In my classroom at an arts camp for very young children, I have a wall-length array of fabric, old clothes, hats and other accessories. At the end of each class, I let the children play ‘dress-up’. It’s three days into camp. Lily is shy. She doesn't want to dress up, so I sit next to her to keep her company while the other children dive into the piles. Laila comes over to us with a pair of 1950’s cat's eyes glasses and asks, "Are these real?" "Uh, yes. As a matter of fact these are prescription. You shouldn't wear them." I snatch them quickly from her hands.
Lily remarks slowly in an almost inaudible whisper, "I wear real glasses. I can wear those." I stare at her. She allows me to put them on her face. Another child comes by and drops a piece of fabric onto my lap. I slowly drape it like a shawl around Lily's shoulders and call her grandma. With no warning, this shy, inaudible Lily turns out to be a LOUD and cranky grandma. "Wash the dishes!" she suddenly demands. "Clean the house." All the children are stunned. They stop to listen. "Gee grandma," I moan, "give me a break." "No!" she barks.
The next day, Lily again doesn't want to play dress-up. I say to her, "Grandma, I heard you want to go shopping today." Like a doll, she lets me adorn her with the glasses, the shawl and now I add a hat and handbag. Everyone is watching to see how Lily will respond. Today, I tell everyone that I will be interviewing them after they're dressed. "Grandma," I say, "I'll be reporting the news today on TV. I'm interviewing a bunch of people." "No," she snaps. "You can’t go to work." Deanna hears that from across the room, picks up a fake phone and coyly says, "I'll be by soon to pick you up for work, Diane." (Too quick for me). I say goodbye to grandma.

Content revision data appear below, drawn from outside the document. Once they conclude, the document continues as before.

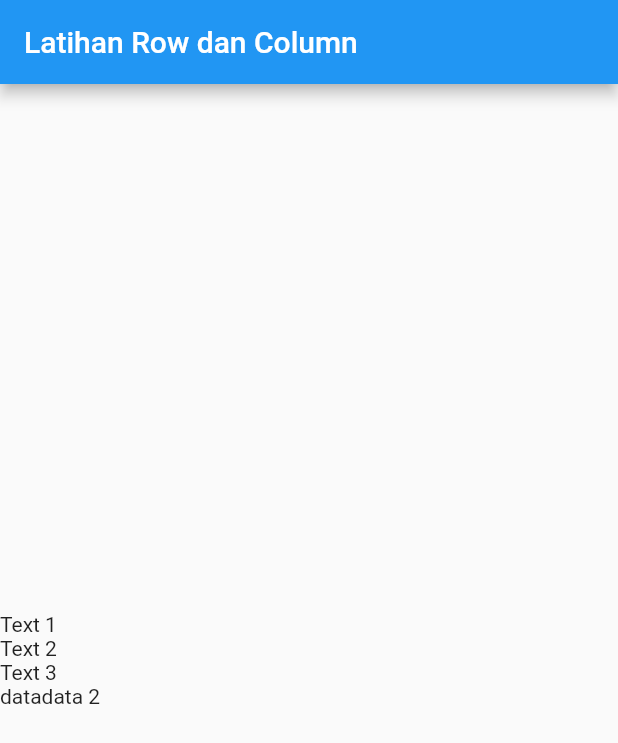
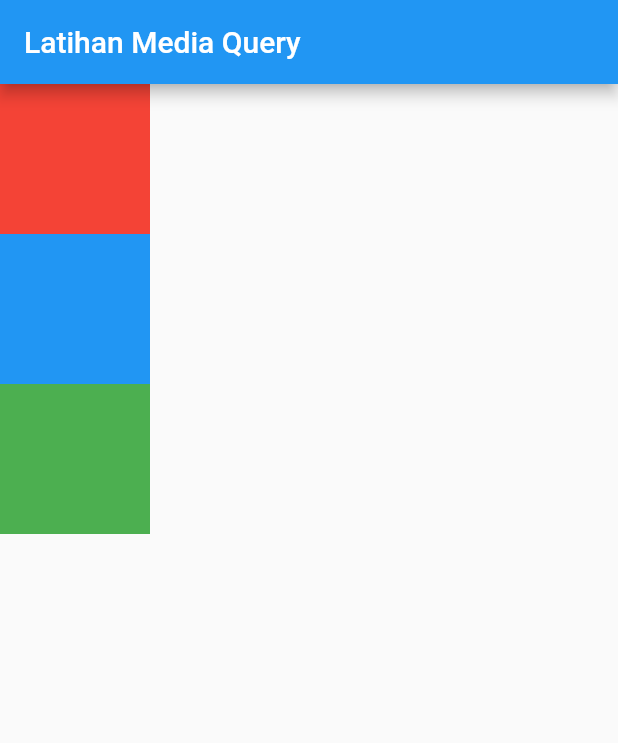
Before and after one commit to fullpagedeveloper/flutter-learning, a Flutter app: the screen it shows after launch, on a phone screen of 412 x 824 dp. Shown: the top 743 px of the screen. Run offline on Flutter 3.47's test engine with Material 2 defaults, Android fonts, the light colour scheme and no system bars.

Commit message:
learing mediaquery

```diff
--- a/lib/main.dart
+++ b/lib/main.dart
@@ -1,28 +1,14 @@
 import 'package:flutter/material.dart';
+import 'package:latihan_row_column/main_page.dart';
 
 void main() => runApp(MyApp());
 
 class MyApp extends StatelessWidget {
+  const MyApp({Key key}) : super(key: key);
   @override
   Widget build(BuildContext context) {
     return MaterialApp(
-      home: Scaffold(
-        appBar: AppBar(
-          title: Text("Latihan Row dan Column"),
-        ),
-        body: Column(
-          mainAxisAlignment: MainAxisAlignment.center, // column
-          crossAxisAlignment: CrossAxisAlignment.start, //row
-          children: <Widget>[
-            Text("Text 1"),
-            Text("Text 2"),
-            Text("Text 3"),
-            Row(
-              children: <Widget>[Text('data'), Text('data 2')],
-            )
-          ],
-        ),
-      ),
+      home: MainPage(),
     );
   }
 }
--- /dev/null
+++ b/lib/main_page.dart
@@ -0,0 +1,23 @@
+import 'package:flutter/material.dart';
+
+class MainPage extends StatelessWidget {
+  const MainPage({Key key}) : super(key: key);
+
+  @override
+  Widget build(BuildContext context) {
+    return Scaffold(
+      appBar: AppBar(
+        title: Text("Latihan Media Query"),
+      ),
+      body: (MediaQuery.of(context).orientation == Orientation.portrait) ? Column(children: mediaquery()) : Row(children: mediaquery(),),
+    );
+  }
+
+  List<Widget> mediaquery() {
+    return <Widget> [
+      Container(color: Colors.red, width: 100, height: 100,),
+      Container(color: Colors.blue, width: 100, height: 100,),
+      Container(color: Colors.green, width: 100, height: 100,),
+    ];
+  }
+}
--- a/pubspec.yaml
+++ b/pubspec.yaml
@@ -18,7 +18,7 @@ publish_to: 'none' # Remove this line if you wish to publish to pub.dev
 version: 1.0.0+1
 
 environment:
-  sdk: ">=2.12.0 <3.0.0"
+  sdk: ">=2.7.0 <3.0.0"
 
 dependencies:
   flutter:
@@ -27,7 +27,7 @@ dependencies:
 
   # The following adds the Cupertino Icons font to your application.
   # Use with the CupertinoIcons class for iOS style icons.
-  cupertino_icons: ^1.0.2
+  cupertino_icons: ^1.0.0
 
 dev_dependencies:
   flutter_test:
```
Also changed, not shown: pubspec.lock, 1 other file.
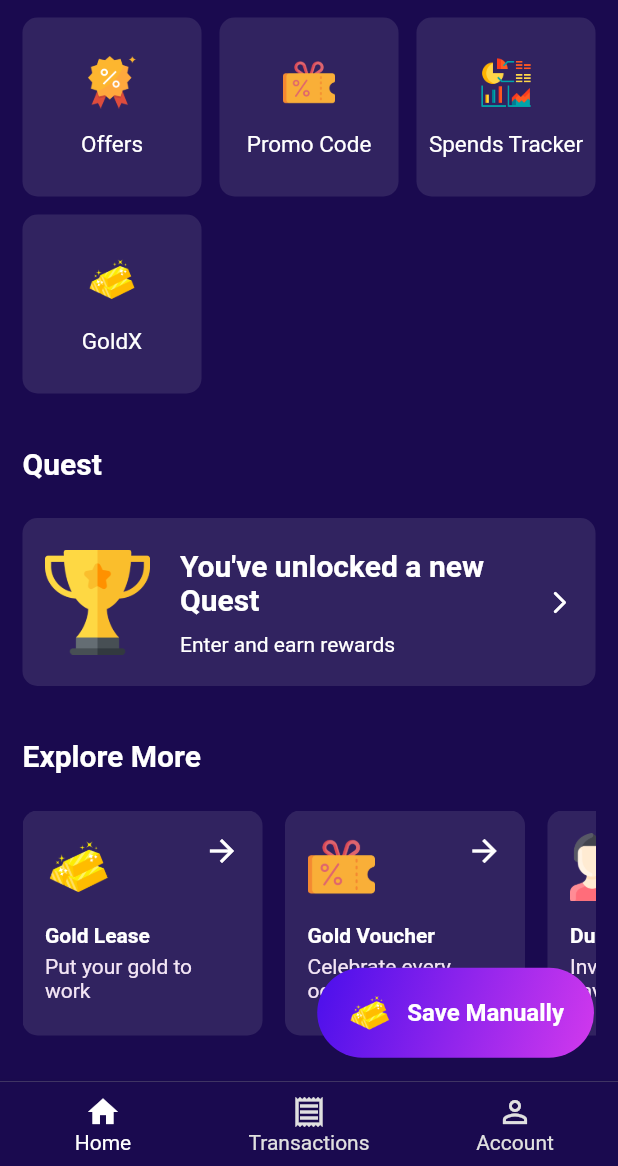
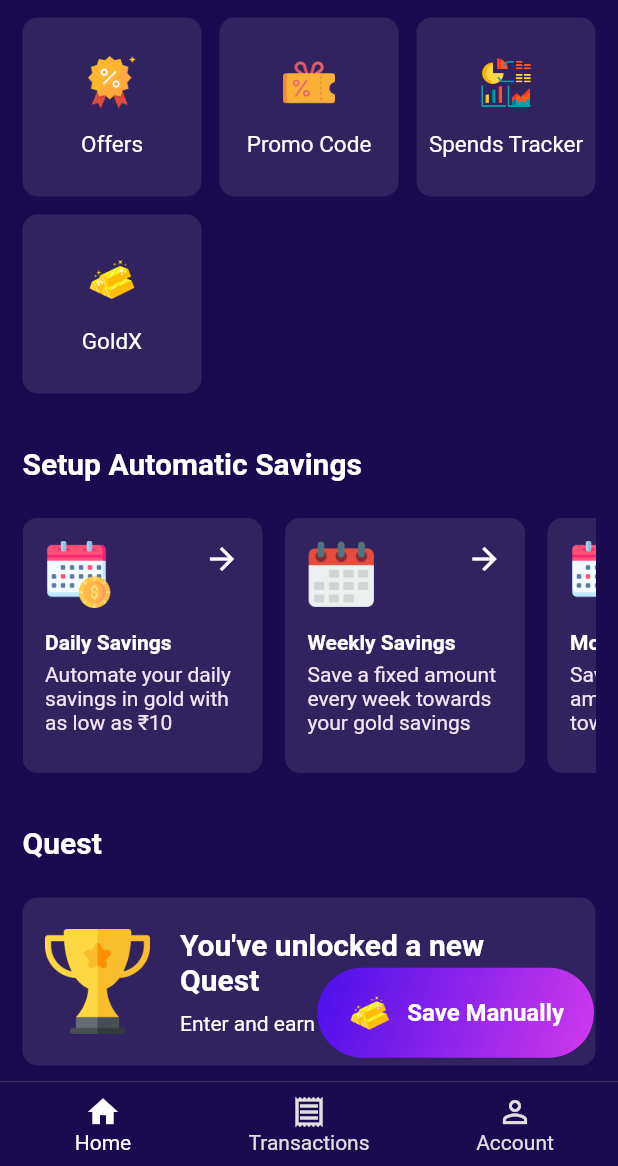
Before and after one commit to jatin-web/tme_assignment, a Flutter app: the screen it shows after launch, scrolled down 1152 dp, on a phone screen of 412 x 824 dp, the part 70-1236 px from its top. Run offline on Flutter 3.47's test engine with Material 2 defaults, Android fonts, the light colour scheme and no system bars; our stand-ins replace dotted_border, lottie, shimmer, story_view; missing offline and left inert: coupon_uikit.

Commit message:
added weekly and montly savings section

```diff
--- a/lib/data/demo_data_list.dart
+++ b/lib/data/demo_data_list.dart
@@ -25,7 +25,7 @@ List<ExploreOptionModel> quickActionsList = [
       description: "Hospital bills covered up tp ${rupee}10 lakh"),
 ];
 
-List<ExploreOptionModel> exploreMoreLIst = [
+List<ExploreOptionModel> exploreMoreList = [
   ExploreOptionModel(
       imagePath: "assets/icons/gold.png",
       title: "Gold Lease",
@@ -38,6 +38,12 @@ List<ExploreOptionModel> exploreMoreLIst = [
       imagePath: "assets/icons/people.png",
       title: "Duo",
       description: "Invite your friends to save and win exciting rewards"),
+];
+
+List<ExploreOptionModel> setupAutomaticSavingsList = [
+  ExploreOptionModel(imagePath: "assets/icons/salary.png", title: "Daily Savings", description: "Automate your daily savings in gold with as low as ${rupee}10"),
+  ExploreOptionModel(imagePath: "assets/icons/calendar2.png", title: "Weekly Savings", description: "Save a fixed amount every week towards your gold savings"),
+  ExploreOptionModel(imagePath: "assets/icons/salary.png", title: "Monthly Savings", description: "Save a larger amount every month towards your gold savings")
 ];
 
 List<RewardModel> rewardsList = [
--- a/lib/route_navigator.dart
+++ b/lib/route_navigator.dart
@@ -19,6 +19,7 @@ class RouteNavigator {
       case DailySavingScreen.routeName:
         return MaterialPageRoute(
             builder: (context) => const DailySavingScreen());
+
       case PageNotBuiltScreen.routeName:
         String title = args == null ? "" : args as String;
         return MaterialPageRoute(
--- a/lib/view/components/containers/quick_action_container.dart
+++ b/lib/view/components/containers/quick_action_container.dart
@@ -3,8 +3,10 @@ import 'package:tme_pune/constants.dart';
 import 'package:tme_pune/data/models/quick_action_model.dart';
 
 class QucikActionContainer extends StatelessWidget {
-  const QucikActionContainer({super.key, required this.quickActionModel});
+  const QucikActionContainer(
+      {super.key, required this.quickActionModel, this.maxLines = 2});
   final ExploreOptionModel quickActionModel;
+  final int maxLines;
 
   @override
   Widget build(BuildContext context) {
@@ -33,7 +35,7 @@ class QucikActionContainer extends StatelessWidget {
               Text(
                 quickActionModel.description ?? "",
                 overflow: TextOverflow.ellipsis,
-                maxLines: 2,
+                maxLines: maxLines,
                 style: TextStyle(color: lightPurpleColor),
               ),
             ],
--- a/lib/view/screen/tabs/home_tab.dart
+++ b/lib/view/screen/tabs/home_tab.dart
@@ -30,6 +30,7 @@ class _HomeTabState extends State<HomeTab> {
     return CustomScrollView(
       slivers: [
         _getAppBar(),
+
         const SliverToBoxAdapter(
           child: StartTodayContainer(),
         ),
@@ -160,6 +161,53 @@ class _HomeTabState extends State<HomeTab> {
 
         getSliverGap(height: 10),
 
+        // ------------- Setup Automatic Savings -----------
+        SliverToBoxAdapter(
+          child: Padding(
+            padding: EdgeInsets.symmetric(horizontal: horizontalPadding),
+            child: Column(
+              crossAxisAlignment: CrossAxisAlignment.start,
+              children: [
+                getTitle("Setup Automatic Savings"),
+                SizedBox(
+                  height: 170,
+                  child: ListView.separated(
+                    scrollDirection: Axis.horizontal,
+                    itemCount: setupAutomaticSavingsList.length,
+                    itemBuilder: (context, index) {
+                      return InkWell(
+                        onTap: () {
+                          if (index == 0) {
+                            Navigator.pushNamed(
+                              context,
+                              DailySavingScreen.routeName,
+                            );
+                          } else {
+                            Navigator.pushNamed(
+                              context,
+                              PageNotBuiltScreen.routeName,
+                              arguments: setupAutomaticSavingsList[index].title,
+                            );
+                          }
+                        },
+                        child: QucikActionContainer(
+                          quickActionModel: setupAutomaticSavingsList[index],
+                          maxLines: 3,
+                        ),
+                      );
+                    },
+                    separatorBuilder: (context, index) {
+                      return const SizedBox(width: 15);
+                    },
+                  ),
+                )
+              ],
+            ),
+          ),
+        ),
+
+        getSliverGap(height: 10),
+
         // --------------- Quest ---------------
         SliverToBoxAdapter(
           child: Padding(
@@ -185,16 +233,16 @@ class _HomeTabState extends State<HomeTab> {
                   height: 150,
                   child: ListView.separated(
                     scrollDirection: Axis.horizontal,
-                    itemCount: exploreMoreLIst.length,
+                    itemCount: exploreMoreList.length,
                     itemBuilder: (context, index) {
                       return InkWell(
                         onTap: () {
                           Navigator.pushNamed(
                               context, PageNotBuiltScreen.routeName,
-                              arguments: exploreMoreLIst[index].title);
+                              arguments: exploreMoreList[index].title);
                         },
                         child: QucikActionContainer(
-                            quickActionModel: exploreMoreLIst[index]),
+                            quickActionModel: exploreMoreList[index]),
                       );
                     },
                     separatorBuilder: (context, index) {
```
Also changed, not shown: lib/view/screen/periodic_savings/longer_savings.dart (added, +166 -0 lines), lib/view/screen/periodic_savings/tabs/monthly_savings_tab.dart (added, +12 -0 lines), lib/view/screen/periodic_savings/tabs/weekly_savings_tab.dart (added, +21 -0 lines), assets/icons/calendar2.png (added).
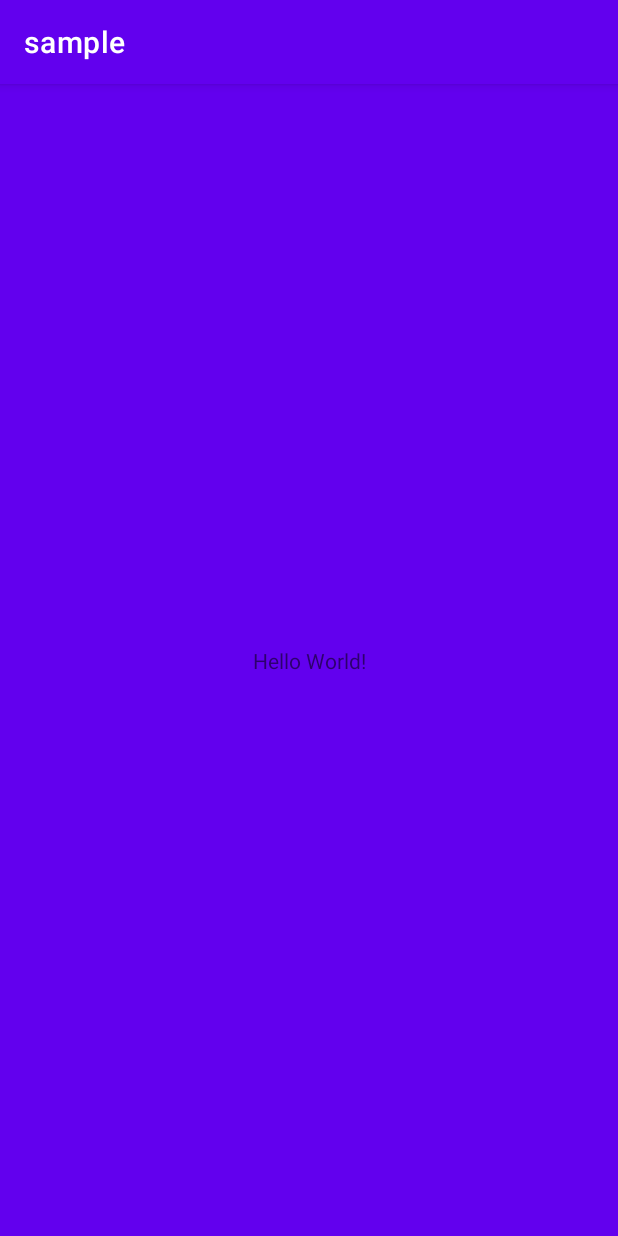
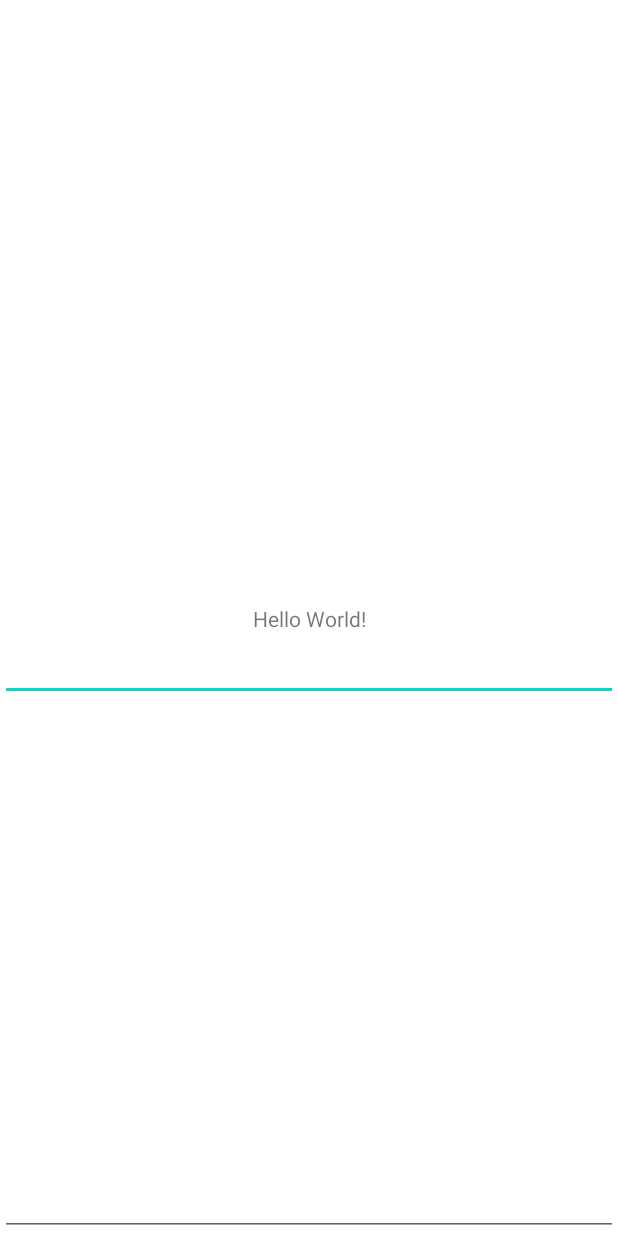
Before and after one commit to Tobeyr1/systemBarX, an Android app: the screen it shows after launch (MainActivity), on a phone screen of 412 x 824 dp. Run offline under Robolectric (Android 15) with nearby library versions, the phone set to English and light mode, and no system bars.

Commit message:
增加java引用

```diff
--- a/app/src/main/AndroidManifest.xml
+++ b/app/src/main/AndroidManifest.xml
@@ -15,6 +15,8 @@
         tools:targetApi="31">
         <activity
             android:name=".MainActivity"
+            android:configChanges="orientation|keyboard"
+            android:windowSoftInputMode="adjustResize"
             android:exported="true">
             <intent-filter>
                 <action android:name="android.intent.action.MAIN" />
--- a/app/src/main/java/com/tobery/sample/MainActivity.kt
+++ b/app/src/main/java/com/tobery/sample/MainActivity.kt
@@ -8,6 +8,6 @@ class MainActivity : AppCompatActivity() {
     override fun onCreate(savedInstanceState: Bundle?) {
         super.onCreate(savedInstanceState)
         setContentView(R.layout.activity_main)
-        SystemBarXUtil.setStatusBarImmersion(this)
+        SystemBarXUtil.fitsSystemWindows(this)
     }
 }
--- a/app/src/main/res/layout/activity_main.xml
+++ b/app/src/main/res/layout/activity_main.xml
@@ -4,10 +4,10 @@
     xmlns:tools="http://schemas.android.com/tools"
     android:layout_width="match_parent"
     android:layout_height="match_parent"
-    android:background="@color/purple_500"
     tools:context=".MainActivity">
 
     <TextView
+        android:id="@+id/tv_ad"
         android:layout_width="wrap_content"
         android:layout_height="wrap_content"
         android:text="Hello World!"
@@ -16,4 +16,19 @@
         app:layout_constraintStart_toStartOf="parent"
         app:layout_constraintTop_toTopOf="parent" />
 
+    <EditText
+        android:id="@+id/edit_query1"
+        android:layout_width="match_parent"
+        android:layout_height="wrap_content"
+        app:layout_constraintTop_toBottomOf="@id/tv_ad"
+        android:textColor="@color/purple_200"
+        />
+
+    <EditText
+        android:id="@+id/edit_query"
+        android:layout_width="match_parent"
+        android:layout_height="wrap_content"
+        app:layout_constraintBottom_toBottomOf="parent"
+        android:textColor="@color/purple_200"
+        />
 </androidx.constraintlayout.widget.ConstraintLayout>
--- a/app/src/main/res/values/themes.xml
+++ b/app/src/main/res/values/themes.xml
@@ -1,6 +1,6 @@
 <resources xmlns:tools="http://schemas.android.com/tools">
     <!-- Base application theme. -->
-    <style name="Theme.Sample" parent="Theme.MaterialComponents.DayNight.DarkActionBar">
+    <style name="Theme.Sample" parent="Theme.MaterialComponents.DayNight.NoActionBar">
         <!-- Primary brand color. -->
         <item name="colorPrimary">@color/purple_500</item>
         <item name="colorPrimaryVariant">@color/purple_700</item>
@@ -10,7 +10,6 @@
         <item name="colorSecondaryVariant">@color/teal_700</item>
         <item name="colorOnSecondary">@color/black</item>
         <!-- Status bar color. -->
-        <item name="android:statusBarColor" tools:targetApi="l">?attr/colorPrimaryVariant</item>
         <!-- Customize your theme here. -->
     </style>
 </resources>
--- a/systemBarX/build.gradle
+++ b/systemBarX/build.gradle
@@ -4,11 +4,11 @@ plugins {
 }
 
 android {
-    compileSdk 32
+    compileSdk 33
 
     defaultConfig {
         minSdk 22
-        targetSdk 32
+        targetSdk 33
 
         testInstrumentationRunner "androidx.test.runner.AndroidJUnitRunner"
         consumerProguardFiles "consumer-rules.pro"
```
Also changed, not shown: systemBarX/src/main/java/com/tobery/systembarx/SystemBarXUtil.kt (+26 -0 lines).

I call Owen up for the first interview. He’s wearing a 1940’s man’s cap, sunglasses and a neck tie. "So sir, I couldn't help but notice your outfit. Who are you?" (I am using a whisk as a microphone).
"I'm a rapper," he says, speaking directly into the whisk.
"Oh? What do you like to rap about?"
"Wow. What kind of birds?"
"Really? Why's that?"
"Because when my grandpa died, he said he wanted to be a blue jay."
"That's a wonderful way to keep him in your heart, Owen." He nods gently. Off he goes.
I call Leo up. He's wearing an actual magician hat, with the little pocket on the inside to hide things. He has a woman’s black crepe skirt pulled up under his armpits like a strapless dress. The skirt touches the floor. Leo grabs hold of the whisk to make sure he can be heard!
"I'm Leo the Magician."
"Well Mr. Leo. What kinds of tricks can you do?"
Now the kid had to be prepared for this one. He says, "I'm going to get a necklace out of the hat... for your grandma."
"For my grandma?!?!? Grandma, if you're watching, Leo the Magician is going to give you a necklace." (Apparently, the crotchety grandma has made quite an impression on the thoughtful Leo.) Before acting out his “trick,” the necklace accidentally falls out of the hat. Leo quickly picks it up. "You didn't see that," he mumbles.
"No, of course not. I saw nothing." I stare at the kids. "The audience didn't see anything either." Like clockwork, they all shake their heads 'no.' Hilarious. Leo manages to get the necklace into the hat's inside pocket. He flows around the audience in his black skirt to show everyone the hat is empty. They all strain to make sure. He walks across the room, far away from us. "Leo! Why are you over there?" "The spell might be too powerful. I need room." He returns with the necklace. I thank him. Leo sits down.
"Grandma, if you're watching, here's your necklace." Lily, who has never gotten out of her seat since camp started, walks up to me. "Grandma? I can't believe this. You were in the audience? That's wonderful. Look at this necklace." I put it on her. She 'humphs' and growls, "Get back home."